▶ **WORK INSTRUCTIONS**: Return only the stretch of the material below that begins with the line containing "to eoojj/viz_hicream_simu_diff_chr1_500000, a" and ends with the line containing "33 other files.", exactly; both of those lines belong to it.

▶ **AVAILABLE DATA**:
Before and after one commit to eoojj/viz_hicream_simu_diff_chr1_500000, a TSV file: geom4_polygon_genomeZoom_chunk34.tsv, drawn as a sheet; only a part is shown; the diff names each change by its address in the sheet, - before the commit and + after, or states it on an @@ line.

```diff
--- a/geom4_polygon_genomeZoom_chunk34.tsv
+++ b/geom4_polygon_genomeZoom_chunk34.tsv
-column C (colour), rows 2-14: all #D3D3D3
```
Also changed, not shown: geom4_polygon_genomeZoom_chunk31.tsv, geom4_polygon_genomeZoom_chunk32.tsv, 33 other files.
--
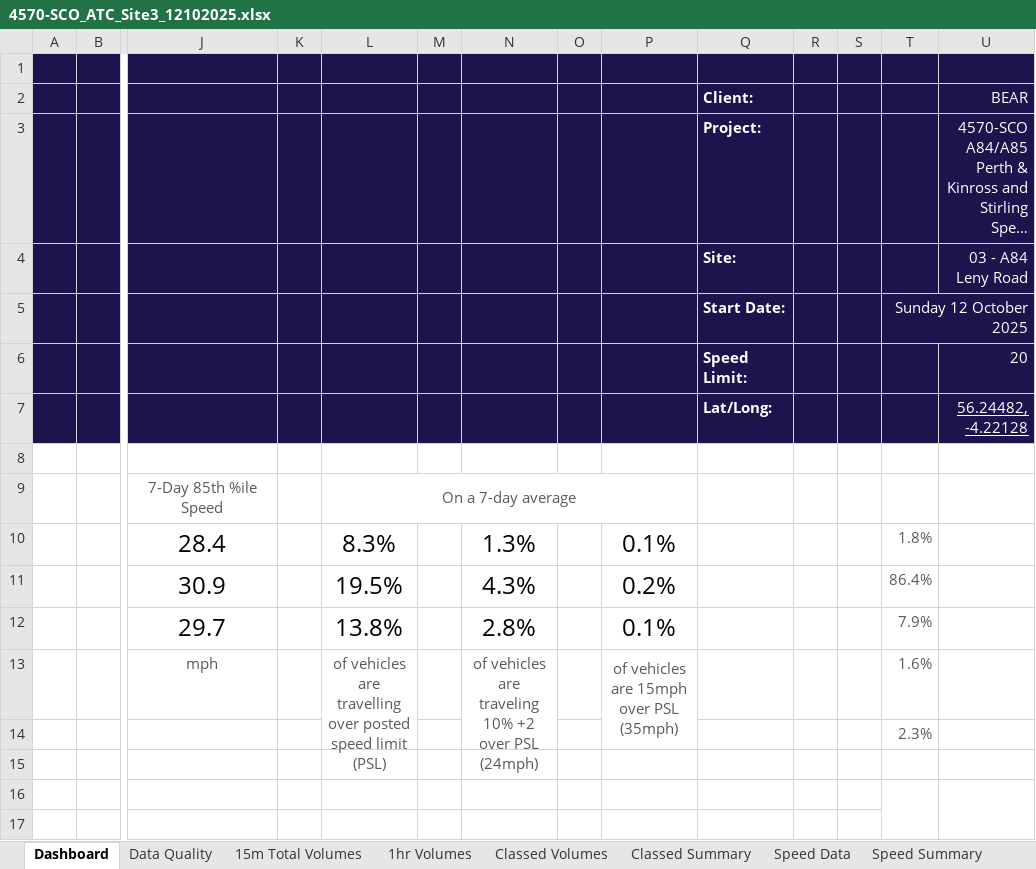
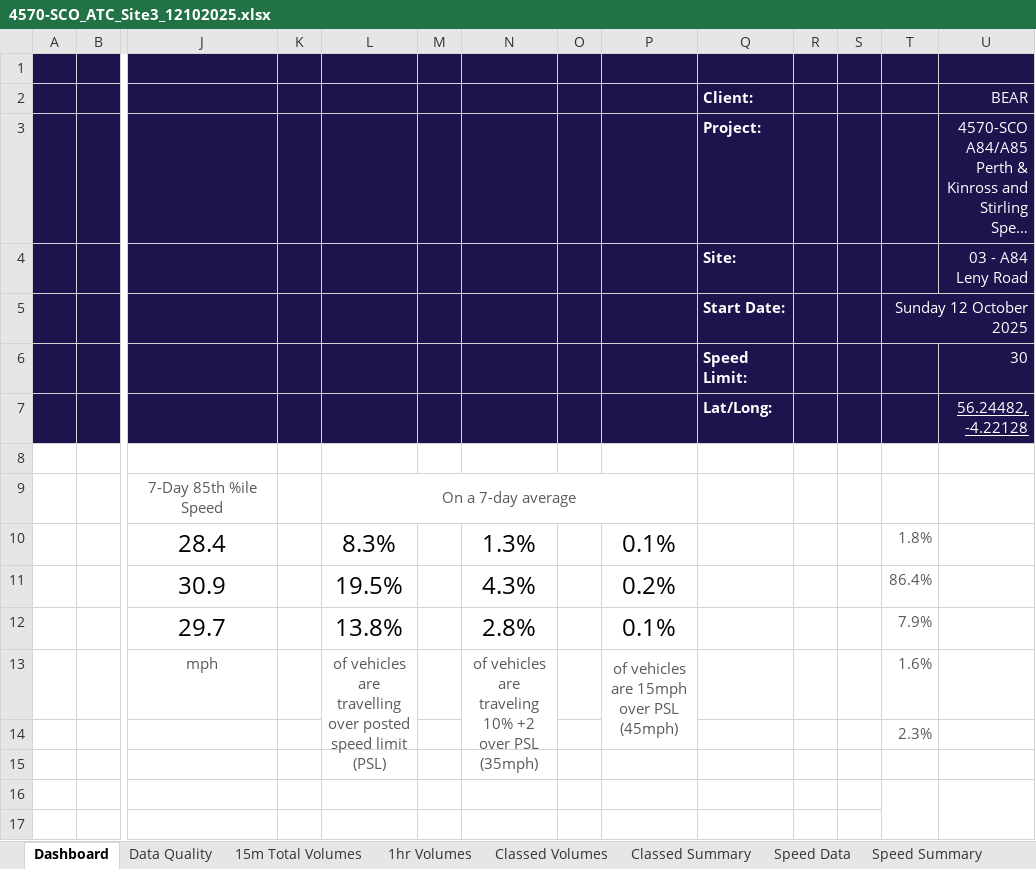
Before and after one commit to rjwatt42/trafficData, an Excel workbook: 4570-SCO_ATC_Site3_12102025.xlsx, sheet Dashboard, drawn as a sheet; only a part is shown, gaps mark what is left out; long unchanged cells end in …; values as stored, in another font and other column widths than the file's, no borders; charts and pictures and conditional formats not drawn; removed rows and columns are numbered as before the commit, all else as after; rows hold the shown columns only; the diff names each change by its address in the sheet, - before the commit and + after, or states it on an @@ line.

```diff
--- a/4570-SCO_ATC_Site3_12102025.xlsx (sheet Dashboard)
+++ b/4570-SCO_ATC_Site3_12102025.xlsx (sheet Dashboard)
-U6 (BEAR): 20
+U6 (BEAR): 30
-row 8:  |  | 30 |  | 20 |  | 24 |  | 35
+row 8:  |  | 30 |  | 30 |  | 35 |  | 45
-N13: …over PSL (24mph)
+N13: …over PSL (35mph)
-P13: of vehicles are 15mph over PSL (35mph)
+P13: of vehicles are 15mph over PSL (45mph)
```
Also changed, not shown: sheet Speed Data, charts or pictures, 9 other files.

▶ **ANSWER FOR THIS EXERCISE**:
Before and after one commit to eoojj/viz_hicream_simu_diff_chr1_500000, a TSV file: geom4_polygon_genomeZoom_chunk34.tsv, drawn as a sheet; only a part is shown; the diff names each change by its address in the sheet, - before the commit and + after, or states it on an @@ line.

```diff
--- a/geom4_polygon_genomeZoom_chunk34.tsv
+++ b/geom4_polygon_genomeZoom_chunk34.tsv
-column C (colour), rows 2-14: all #D3D3D3
```
Also changed, not shown: geom4_polygon_genomeZoom_chunk31.tsv, geom4_polygon_genomeZoom_chunk32.tsv, 33 other files.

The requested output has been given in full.